Scan the records for lines holding "charts". Say how many there are and give nothing else.

Stored records
Start of Block

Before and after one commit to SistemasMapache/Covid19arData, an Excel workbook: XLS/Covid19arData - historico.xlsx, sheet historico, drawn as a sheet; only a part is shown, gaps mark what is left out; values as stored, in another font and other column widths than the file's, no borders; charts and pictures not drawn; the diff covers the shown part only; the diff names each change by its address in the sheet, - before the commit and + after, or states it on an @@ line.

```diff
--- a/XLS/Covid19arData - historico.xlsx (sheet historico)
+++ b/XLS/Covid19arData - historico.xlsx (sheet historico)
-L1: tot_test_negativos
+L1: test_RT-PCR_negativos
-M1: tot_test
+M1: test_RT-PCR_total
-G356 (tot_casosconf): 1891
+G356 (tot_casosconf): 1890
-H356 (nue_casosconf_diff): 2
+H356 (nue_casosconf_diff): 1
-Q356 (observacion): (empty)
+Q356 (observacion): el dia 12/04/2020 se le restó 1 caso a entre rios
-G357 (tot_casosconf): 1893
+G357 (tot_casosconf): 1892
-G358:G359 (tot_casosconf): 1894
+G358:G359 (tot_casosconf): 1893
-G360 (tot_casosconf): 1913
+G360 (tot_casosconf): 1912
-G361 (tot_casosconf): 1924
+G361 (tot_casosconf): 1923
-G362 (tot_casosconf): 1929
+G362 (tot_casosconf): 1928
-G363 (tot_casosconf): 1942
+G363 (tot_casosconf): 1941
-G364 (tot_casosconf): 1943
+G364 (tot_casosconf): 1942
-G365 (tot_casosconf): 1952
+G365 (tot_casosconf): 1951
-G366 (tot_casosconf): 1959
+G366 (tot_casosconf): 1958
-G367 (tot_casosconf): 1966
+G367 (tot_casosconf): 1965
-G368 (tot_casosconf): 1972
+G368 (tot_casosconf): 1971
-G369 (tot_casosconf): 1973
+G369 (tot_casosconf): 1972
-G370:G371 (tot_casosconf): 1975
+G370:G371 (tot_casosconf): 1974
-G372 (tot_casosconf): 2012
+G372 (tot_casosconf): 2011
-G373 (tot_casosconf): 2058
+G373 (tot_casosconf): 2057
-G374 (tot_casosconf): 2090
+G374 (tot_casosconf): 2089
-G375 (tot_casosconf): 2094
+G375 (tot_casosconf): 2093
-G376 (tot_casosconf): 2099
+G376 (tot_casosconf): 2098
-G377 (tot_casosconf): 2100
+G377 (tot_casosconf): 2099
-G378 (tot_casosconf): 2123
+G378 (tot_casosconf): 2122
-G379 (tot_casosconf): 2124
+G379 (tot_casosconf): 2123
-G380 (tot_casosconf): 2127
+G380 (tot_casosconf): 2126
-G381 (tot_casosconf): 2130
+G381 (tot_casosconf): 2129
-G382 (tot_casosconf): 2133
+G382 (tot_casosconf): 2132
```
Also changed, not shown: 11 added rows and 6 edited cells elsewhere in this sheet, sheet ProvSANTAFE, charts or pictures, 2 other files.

End of Block

◆ Exercise solution ◆
2